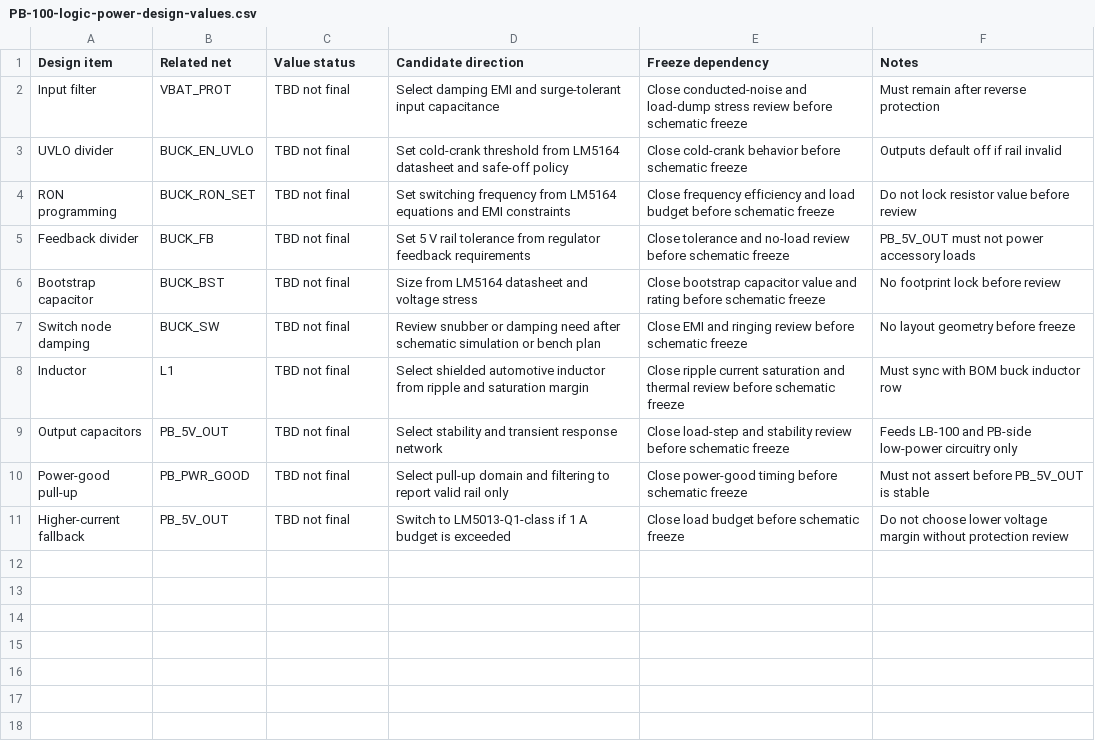
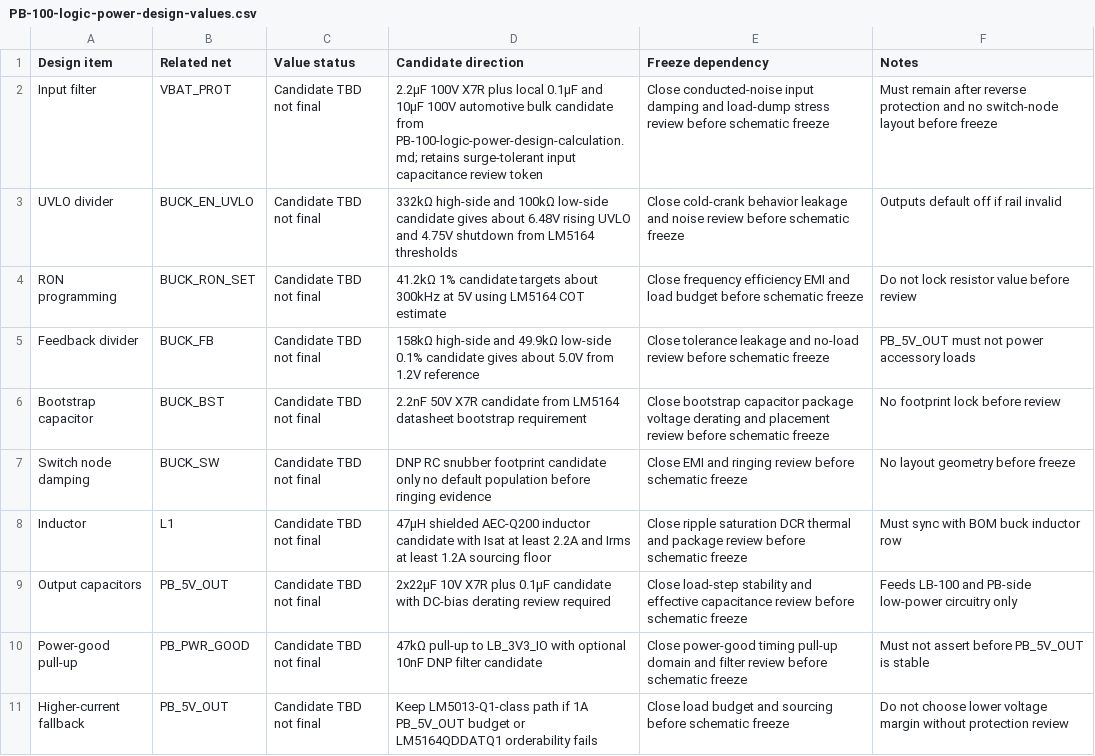
Before and after one commit to avlyubimov/svc-platform, a CSV file: hardware/power-board/PB-100/PB-100-logic-power-design-values.csv, drawn as a sheet.

Commit message:
Add PB-100 logic power candidate values

```diff
--- a/hardware/power-board/PB-100/PB-100-logic-power-design-values.csv
+++ b/hardware/power-board/PB-100/PB-100-logic-power-design-values.csv
@@ -1,11 +1,11 @@
 Design item,Related net,Value status,Candidate direction,Freeze dependency,Notes
-Input filter,VBAT_PROT,TBD not final,Select damping EMI and surge-tolerant input capacitance,Close conducted-noise and load-dump stress review before schematic freeze,Must remain after reverse protection
-UVLO divider,BUCK_EN_UVLO,TBD not final,Set cold-crank threshold from LM5164 datasheet and safe-off policy,Close cold-crank behavior before schematic freeze,Outputs default off if rail invalid
-RON programming,BUCK_RON_SET,TBD not final,Set switching frequency from LM5164 equations and EMI constraints,Close frequency efficiency and load budget before schematic freeze,Do not lock resistor value before review
-Feedback divider,BUCK_FB,TBD not final,Set 5 V rail tolerance from regulator feedback requirements,Close tolerance and no-load review before schematic freeze,PB_5V_OUT must not power accessory loads
-Bootstrap capacitor,BUCK_BST,TBD not final,Size from LM5164 datasheet and voltage stress,Close bootstrap capacitor value and rating before schematic freeze,No footprint lock before review
-Switch node damping,BUCK_SW,TBD not final,Review snubber or damping need after schematic simulation or bench plan,Close EMI and ringing review before schematic freeze,No layout geometry before freeze
-Inductor,L1,TBD not final,Select shielded automotive inductor from ripple and saturation margin,Close ripple current saturation and thermal review before schematic freeze,Must sync with BOM buck inductor row
-Output capacitors,PB_5V_OUT,TBD not final,Select stability and transient response network,Close load-step and stability review before schematic freeze,Feeds LB-100 and PB-side low-power circuitry only
-Power-good pull-up,PB_PWR_GOOD,TBD not final,Select pull-up domain and filtering to report valid rail only,Close power-good timing before schematic freeze,Must not assert before PB_5V_OUT is stable
-Higher-current fallback,PB_5V_OUT,TBD not final,Switch to LM5013-Q1-class if 1 A budget is exceeded,Close load budget before schematic freeze,Do not choose lower voltage margin without protection review
+Input filter,VBAT_PROT,Candidate TBD not final,2.2µF 100V X7R plus local 0.1µF and 10µF 100V automotive bulk candidate from PB-100-logic-power-design-calculation.md; retains surge-tolerant input capacitance review token,Close conducted-noise input damping and load-dump stress review before schematic freeze,Must remain after reverse protection and no switch-node layout before freeze
+UVLO divider,BUCK_EN_UVLO,Candidate TBD not final,332kΩ high-side and 100kΩ low-side candidate gives about 6.48V rising UVLO and 4.75V shutdown from LM5164 thresholds,Close cold-crank behavior leakage and noise review before schematic freeze,Outputs default off if rail invalid
+RON programming,BUCK_RON_SET,Candidate TBD not final,41.2kΩ 1% candidate targets about 300kHz at 5V using LM5164 COT estimate,Close frequency efficiency EMI and load budget before schematic freeze,Do not lock resistor value before review
+Feedback divider,BUCK_FB,Candidate TBD not final,158kΩ high-side and 49.9kΩ low-side 0.1% candidate gives about 5.0V from 1.2V reference,Close tolerance leakage and no-load review before schematic freeze,PB_5V_OUT must not power accessory loads
+Bootstrap capacitor,BUCK_BST,Candidate TBD not final,2.2nF 50V X7R candidate from LM5164 datasheet bootstrap requirement,Close bootstrap capacitor package voltage derating and placement review before schematic freeze,No footprint lock before review
+Switch node damping,BUCK_SW,Candidate TBD not final,DNP RC snubber footprint candidate only no default population before ringing evidence,Close EMI and ringing review before schematic freeze,No layout geometry before freeze
+Inductor,L1,Candidate TBD not final,47µH shielded AEC-Q200 inductor candidate with Isat at least 2.2A and Irms at least 1.2A sourcing floor,Close ripple saturation DCR thermal and package review before schematic freeze,Must sync with BOM buck inductor row
+Output capacitors,PB_5V_OUT,Candidate TBD not final,2x22µF 10V X7R plus 0.1µF candidate with DC-bias derating review required,Close load-step stability and effective capacitance review before schematic freeze,Feeds LB-100 and PB-side low-power circuitry only
+Power-good pull-up,PB_PWR_GOOD,Candidate TBD not final,47kΩ pull-up to LB_3V3_IO with optional 10nF DNP filter candidate,Close power-good timing pull-up domain and filter review before schematic freeze,Must not assert before PB_5V_OUT is stable
+Higher-current fallback,PB_5V_OUT,Candidate TBD not final,Keep LM5013-Q1-class path if 1A PB_5V_OUT budget or LM5164QDDATQ1 orderability fails,Close load budget and sourcing before schematic freeze,Do not choose lower voltage margin without protection review
```
Also changed, not shown: hardware/power-board/PB-100/PB-100-board-release-blocker-register.csv, hardware/power-board/PB-100/PB-100-review-release-manifest.csv, 7 other files.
****************
ASSIGNMENT: All of the material must be given again exactly, though no picture may appear in the copy.

FINISHED TASK:
Before and after one commit to avlyubimov/svc-platform, a CSV file: hardware/power-board/PB-100/PB-100-logic-power-design-values.csv, drawn as a sheet.

Commit message:
Add PB-100 logic power candidate values

```diff
--- a/hardware/power-board/PB-100/PB-100-logic-power-design-values.csv
+++ b/hardware/power-board/PB-100/PB-100-logic-power-design-values.csv
@@ -1,11 +1,11 @@
 Design item,Related net,Value status,Candidate direction,Freeze dependency,Notes
-Input filter,VBAT_PROT,TBD not final,Select damping EMI and surge-tolerant input capacitance,Close conducted-noise and load-dump stress review before schematic freeze,Must remain after reverse protection
-UVLO divider,BUCK_EN_UVLO,TBD not final,Set cold-crank threshold from LM5164 datasheet and safe-off policy,Close cold-crank behavior before schematic freeze,Outputs default off if rail invalid
-RON programming,BUCK_RON_SET,TBD not final,Set switching frequency from LM5164 equations and EMI constraints,Close frequency efficiency and load budget before schematic freeze,Do not lock resistor value before review
-Feedback divider,BUCK_FB,TBD not final,Set 5 V rail tolerance from regulator feedback requirements,Close tolerance and no-load review before schematic freeze,PB_5V_OUT must not power accessory loads
-Bootstrap capacitor,BUCK_BST,TBD not final,Size from LM5164 datasheet and voltage stress,Close bootstrap capacitor value and rating before schematic freeze,No footprint lock before review
-Switch node damping,BUCK_SW,TBD not final,Review snubber or damping need after schematic simulation or bench plan,Close EMI and ringing review before schematic freeze,No layout geometry before freeze
-Inductor,L1,TBD not final,Select shielded automotive inductor from ripple and saturation margin,Close ripple current saturation and thermal review before schematic freeze,Must sync with BOM buck inductor row
-Output capacitors,PB_5V_OUT,TBD not final,Select stability and transient response network,Close load-step and stability review before schematic freeze,Feeds LB-100 and PB-side low-power circuitry only
-Power-good pull-up,PB_PWR_GOOD,TBD not final,Select pull-up domain and filtering to report valid rail only,Close power-good timing before schematic freeze,Must not assert before PB_5V_OUT is stable
-Higher-current fallback,PB_5V_OUT,TBD not final,Switch to LM5013-Q1-class if 1 A budget is exceeded,Close load budget before schematic freeze,Do not choose lower voltage margin without protection review
+Input filter,VBAT_PROT,Candidate TBD not final,2.2µF 100V X7R plus local 0.1µF and 10µF 100V automotive bulk candidate from PB-100-logic-power-design-calculation.md; retains surge-tolerant input capacitance review token,Close conducted-noise input damping and load-dump stress review before schematic freeze,Must remain after reverse protection and no switch-node layout before freeze
+UVLO divider,BUCK_EN_UVLO,Candidate TBD not final,332kΩ high-side and 100kΩ low-side candidate gives about 6.48V rising UVLO and 4.75V shutdown from LM5164 thresholds,Close cold-crank behavior leakage and noise review before schematic freeze,Outputs default off if rail invalid
+RON programming,BUCK_RON_SET,Candidate TBD not final,41.2kΩ 1% candidate targets about 300kHz at 5V using LM5164 COT estimate,Close frequency efficiency EMI and load budget before schematic freeze,Do not lock resistor value before review
+Feedback divider,BUCK_FB,Candidate TBD not final,158kΩ high-side and 49.9kΩ low-side 0.1% candidate gives about 5.0V from 1.2V reference,Close tolerance leakage and no-load review before schematic freeze,PB_5V_OUT must not power accessory loads
+Bootstrap capacitor,BUCK_BST,Candidate TBD not final,2.2nF 50V X7R candidate from LM5164 datasheet bootstrap requirement,Close bootstrap capacitor package voltage derating and placement review before schematic freeze,No footprint lock before review
+Switch node damping,BUCK_SW,Candidate TBD not final,DNP RC snubber footprint candidate only no default population before ringing evidence,Close EMI and ringing review before schematic freeze,No layout geometry before freeze
+Inductor,L1,Candidate TBD not final,47µH shielded AEC-Q200 inductor candidate with Isat at least 2.2A and Irms at least 1.2A sourcing floor,Close ripple saturation DCR thermal and package review before schematic freeze,Must sync with BOM buck inductor row
+Output capacitors,PB_5V_OUT,Candidate TBD not final,2x22µF 10V X7R plus 0.1µF candidate with DC-bias derating review required,Close load-step stability and effective capacitance review before schematic freeze,Feeds LB-100 and PB-side low-power circuitry only
+Power-good pull-up,PB_PWR_GOOD,Candidate TBD not final,47kΩ pull-up to LB_3V3_IO with optional 10nF DNP filter candidate,Close power-good timing pull-up domain and filter review before schematic freeze,Must not assert before PB_5V_OUT is stable
+Higher-current fallback,PB_5V_OUT,Candidate TBD not final,Keep LM5013-Q1-class path if 1A PB_5V_OUT budget or LM5164QDDATQ1 orderability fails,Close load budget and sourcing before schematic freeze,Do not choose lower voltage margin without protection review
```
Also changed, not shown: hardware/power-board/PB-100/PB-100-board-release-blocker-register.csv, hardware/power-board/PB-100/PB-100-review-release-manifest.csv, 7 other files.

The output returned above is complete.